The dark side is something that’s unique to each individual. It’s what fuels and drives that person and that’s unique to you. You’re not willing to share [it] with anybody, it’s special to what you do and you’ve learned to control it and to harness it.
— Tim Grover (from Episode 636 of 'The Art of Charm'; Minute 27)

Like everyone else in the world, I too have experienced and harbored anger and darkness in my heart. As is always the case, this is for a whole host of reasons: insecurity, sadness, feeling "wronged" by life and the injustices from life's events, personal failures, and so on. But adequately describing this feeling was almost impossible for me. Sure, it was anger, but it was far more mature than the crazy "I'm going to beat someone up and/or shoot someone" anger. I just couldn't figure it out.

Until I finally found someone that perfectly described it.

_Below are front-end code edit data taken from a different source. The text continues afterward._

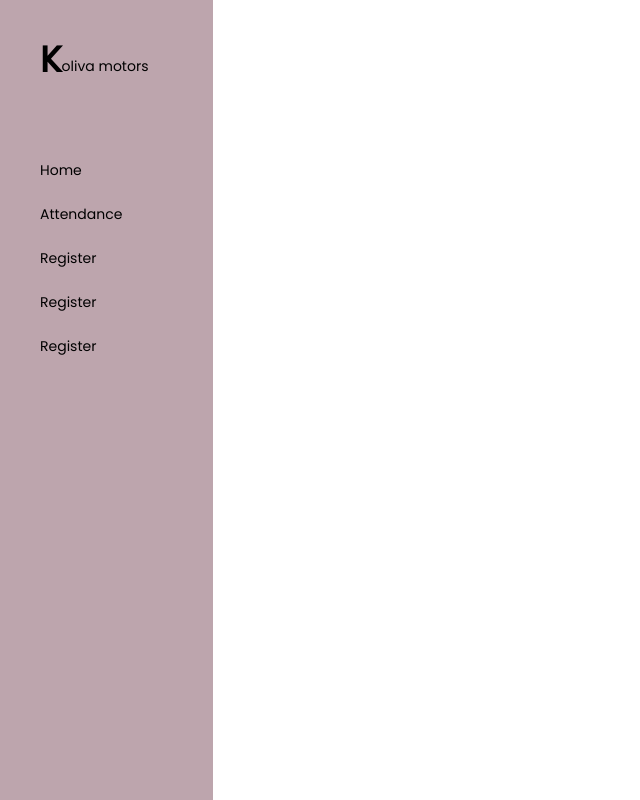
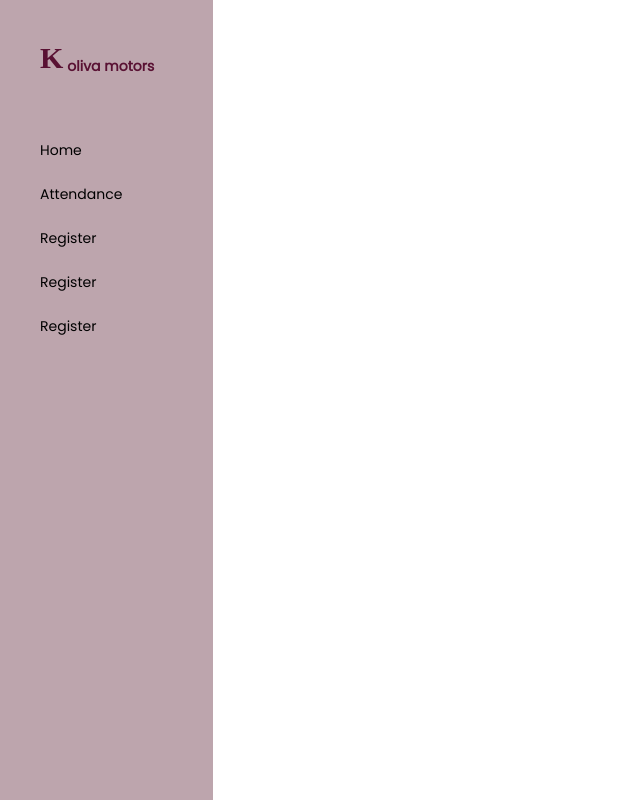
Before and after one commit to dianKoliva/kmFront, a React (Vite) app in the folder km/: page / in a window 1280 px wide. Shown: the whole page, without its empty margins (0-640 px from the left). Built offline with nearby package versions, Linux system fonts and the light colour scheme; a web font is replaced by a local one.

Commit message:
new changes

```diff
--- a/km/src/components/nav/LefBar.jsx
+++ b/km/src/components/nav/LefBar.jsx
@@ -4,12 +4,12 @@ const LefBar = () => {
     return (
         <div className='  bg-side h-screen lg:pl-10 pt-0 text-sm '>
 
-<div className='flex pt-10'> <h1 className='font-bold text-4xl '>K</h1>
-            <p className='mt-4 '>oliva motors</p>
+<div className='flex pt-10  text-def'> <h1 className=' k font-bold text-3xl  '>K</h1>
+            <p className='mt-4 pl-1 font-bold'>oliva motors</p>
 
 </div>
 
-<div className='mt-20 '>
+<div className='mt-16 '>
     <ul>
         <li>Home</li>
         <li className='pt-6'>Attendance</li>
```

Forget about passion, forget about inner drive. You know what you have to have? You gotta have obsession. Because when you have passion, you can be passionate about a lot of things; you can have inner drive about a lot of things.

But these individuals, whether they are CEOs of companies or athletes, they are obsessed about one thing and one thing only: when they put their mind into that obsession, then the inner drive comes because that obsession is what’s fueling them.
— Tim Grover (from Episode 636 of 'The Art of Charm'; Minute 28:30)

Football taught me how to harness that anger — that dark side — and turn it into something productive. More than that though, football made me understand that dark side.

It's much more nuanced than mere "passion." It's anger. It's frustration. It's a raging obsession with winning. It's a fucking warrior mentality. It's a raw, untapped, and limitless mass of energy that is desperate to be put to productive use. In fact, when players score those crucial goals in big games and we see their explosive screams of celebration, what I see is the outward manifestation of that dark side.

And as Tim Grover said, the dark side is something truly relentless. Similar to the elements of a winning mentality, it's an obsession with victory and, as a result, a winning mentality and the dark side have a perfectly harmonious relationship.

That said, tread with caution. The dark side is a mentality that needs to be controlled, otherwise it will make you succumb to darkness. If you become blinded by rage and petulance, the dark side no longer fuels you, but instead utterly destroys you. Hence, just as the Avatar showed, the greatest power comes from combining this relentless energy with the purest mental clarity, tranquility, and focus.

See you, Space Cowboy.